ships of the desert, literal and figurative

Saudi nomads referred to their camels as “ships of the desert”, and there’s even a Quartzsite connection.  Hi Jolly (ie, “hajj Ali”,  hajj indicating one who has undertaken the pilgrimage to Mecca) is a local historical figure.

[Hi Jolly] was an Ottoman subject of Syrian and Greek parentage,  and in 1856 became one of the first camel drivers ever hired by the US Army to lead the camel driver experiment in the Southwest. Hi Jolly became a living legend until his death in Arizona.  -- [wikipedia](

And I seem to recall that camels were native to North America first.

But that’s not what I’m talking about.  I’m talking about my nearest neighbor’s ship of the desert.  Forgive the grainy digital zoom, as he’s a way off:

It _i_s amusing in an 8th grade way to see a boat in a desert. To be fair to our landlocked Captain,  Lake Havasu is nearby.  Vans and small boats both make tidy living spaces.

The Captain spends his time thusly:

  • sitting on the boat looking out from the stern as if he were fishing off the back

  • yelling at himself or others – hard to tell

  • meandering shirtless

  • getting in the truck and driving past 5x/day.  I have zero idea where he could be going.

So far I have resisted the urge to walk by and ask if he’s catching anything.  The Possible Crazy Factor inspires me to keep my distance.


On of of the hikes with Muffin I saw a landform that took a few seconds to figure out:

Then I realized someone had ventured too far off the established two-track trail and got srsly stuck. There is evidence of substantial digging and rock additions.  Since there were no rusted vehicles or bones nearby I judge the extraction to be successful.

BLM areas

The BLM areas around Q-town are not pretty even by my desert-loving standards.   ”Desert pavement”, mainly.   These areas are harm-reduction arrangements intended to keep us snowbirds from destroying the desert like locusts.   Looks like this:

The BLM rotates the camping areas on some schedule and puts up NO  CAMPING BEYOND THIS POINT posts to keep us in the right spot.

Flora is creosote, mesquite, palo verde, and saguaro in some places.   Not much saguaro here in Plomosa Road BLM.  There’s a ton of them on the south side of I-10 but the road going into that area is pavement washboard.

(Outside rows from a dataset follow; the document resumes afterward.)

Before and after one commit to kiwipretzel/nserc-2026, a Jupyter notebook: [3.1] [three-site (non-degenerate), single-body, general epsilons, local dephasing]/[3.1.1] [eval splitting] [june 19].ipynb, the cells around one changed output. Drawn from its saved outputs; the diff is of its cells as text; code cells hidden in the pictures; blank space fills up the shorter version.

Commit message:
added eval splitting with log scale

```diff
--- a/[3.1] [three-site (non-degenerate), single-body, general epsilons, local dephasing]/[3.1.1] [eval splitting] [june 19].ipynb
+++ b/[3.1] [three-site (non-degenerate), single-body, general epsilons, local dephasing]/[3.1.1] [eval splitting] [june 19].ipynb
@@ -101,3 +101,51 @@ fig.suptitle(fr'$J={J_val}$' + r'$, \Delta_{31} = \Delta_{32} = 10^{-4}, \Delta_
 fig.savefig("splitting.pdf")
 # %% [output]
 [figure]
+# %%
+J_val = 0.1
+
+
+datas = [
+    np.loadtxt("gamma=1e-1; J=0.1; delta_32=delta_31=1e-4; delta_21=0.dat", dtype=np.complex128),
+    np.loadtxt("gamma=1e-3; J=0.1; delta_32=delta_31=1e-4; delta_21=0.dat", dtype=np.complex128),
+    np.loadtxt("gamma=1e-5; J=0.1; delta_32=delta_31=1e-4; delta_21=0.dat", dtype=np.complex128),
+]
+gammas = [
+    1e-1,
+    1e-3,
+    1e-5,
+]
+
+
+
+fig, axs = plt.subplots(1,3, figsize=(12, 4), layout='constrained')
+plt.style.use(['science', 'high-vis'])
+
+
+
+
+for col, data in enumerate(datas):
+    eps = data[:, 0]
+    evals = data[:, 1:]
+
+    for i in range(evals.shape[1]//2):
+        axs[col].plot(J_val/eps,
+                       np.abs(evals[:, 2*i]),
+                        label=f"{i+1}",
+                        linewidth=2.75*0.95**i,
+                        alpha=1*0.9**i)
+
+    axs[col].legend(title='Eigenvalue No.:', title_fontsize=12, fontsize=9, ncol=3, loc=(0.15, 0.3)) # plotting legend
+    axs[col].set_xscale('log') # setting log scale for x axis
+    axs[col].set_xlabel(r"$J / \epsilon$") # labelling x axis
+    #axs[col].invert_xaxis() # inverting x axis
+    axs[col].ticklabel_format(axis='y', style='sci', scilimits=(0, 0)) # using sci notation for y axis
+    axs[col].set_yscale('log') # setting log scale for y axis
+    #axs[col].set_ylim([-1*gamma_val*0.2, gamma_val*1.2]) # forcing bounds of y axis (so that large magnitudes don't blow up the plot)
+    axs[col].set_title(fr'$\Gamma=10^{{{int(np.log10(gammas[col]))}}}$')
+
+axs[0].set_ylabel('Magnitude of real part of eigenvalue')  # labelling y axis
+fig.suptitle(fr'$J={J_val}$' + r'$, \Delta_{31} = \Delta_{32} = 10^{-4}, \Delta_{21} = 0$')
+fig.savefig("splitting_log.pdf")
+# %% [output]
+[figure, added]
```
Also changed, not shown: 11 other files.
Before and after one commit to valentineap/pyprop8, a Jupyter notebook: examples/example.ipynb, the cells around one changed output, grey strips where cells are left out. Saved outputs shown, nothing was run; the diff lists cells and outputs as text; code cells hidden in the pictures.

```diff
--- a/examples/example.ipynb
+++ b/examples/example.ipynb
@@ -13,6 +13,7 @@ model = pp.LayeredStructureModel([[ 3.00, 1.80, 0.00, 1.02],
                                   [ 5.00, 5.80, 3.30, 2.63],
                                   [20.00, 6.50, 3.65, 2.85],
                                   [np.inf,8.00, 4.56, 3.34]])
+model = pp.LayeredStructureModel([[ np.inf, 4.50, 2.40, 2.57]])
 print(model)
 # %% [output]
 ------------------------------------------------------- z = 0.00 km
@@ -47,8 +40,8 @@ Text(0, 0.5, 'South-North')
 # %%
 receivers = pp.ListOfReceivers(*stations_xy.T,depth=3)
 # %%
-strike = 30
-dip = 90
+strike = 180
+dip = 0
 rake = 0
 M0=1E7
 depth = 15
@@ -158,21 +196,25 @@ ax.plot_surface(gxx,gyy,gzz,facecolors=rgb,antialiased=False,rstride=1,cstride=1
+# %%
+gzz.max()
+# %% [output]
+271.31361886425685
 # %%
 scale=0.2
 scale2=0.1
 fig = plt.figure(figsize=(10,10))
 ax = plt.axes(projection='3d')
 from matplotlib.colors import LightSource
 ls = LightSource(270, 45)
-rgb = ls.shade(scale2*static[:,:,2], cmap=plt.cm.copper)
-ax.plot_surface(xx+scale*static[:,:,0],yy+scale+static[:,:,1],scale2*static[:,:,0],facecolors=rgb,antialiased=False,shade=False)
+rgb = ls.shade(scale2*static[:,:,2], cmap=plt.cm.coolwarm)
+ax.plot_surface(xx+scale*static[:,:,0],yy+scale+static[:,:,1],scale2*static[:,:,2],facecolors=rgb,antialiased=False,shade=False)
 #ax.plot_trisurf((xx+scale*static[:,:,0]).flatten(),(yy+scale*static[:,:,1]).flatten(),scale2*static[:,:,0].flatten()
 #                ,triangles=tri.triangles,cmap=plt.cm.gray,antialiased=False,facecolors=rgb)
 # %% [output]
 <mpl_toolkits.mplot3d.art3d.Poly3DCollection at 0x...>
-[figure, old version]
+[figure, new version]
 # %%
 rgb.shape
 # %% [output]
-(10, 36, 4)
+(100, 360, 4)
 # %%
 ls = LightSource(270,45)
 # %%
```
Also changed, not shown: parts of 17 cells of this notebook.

The bleakness of it doesn’t bother me.  I need the warmth more than I need pretty stuff to look at.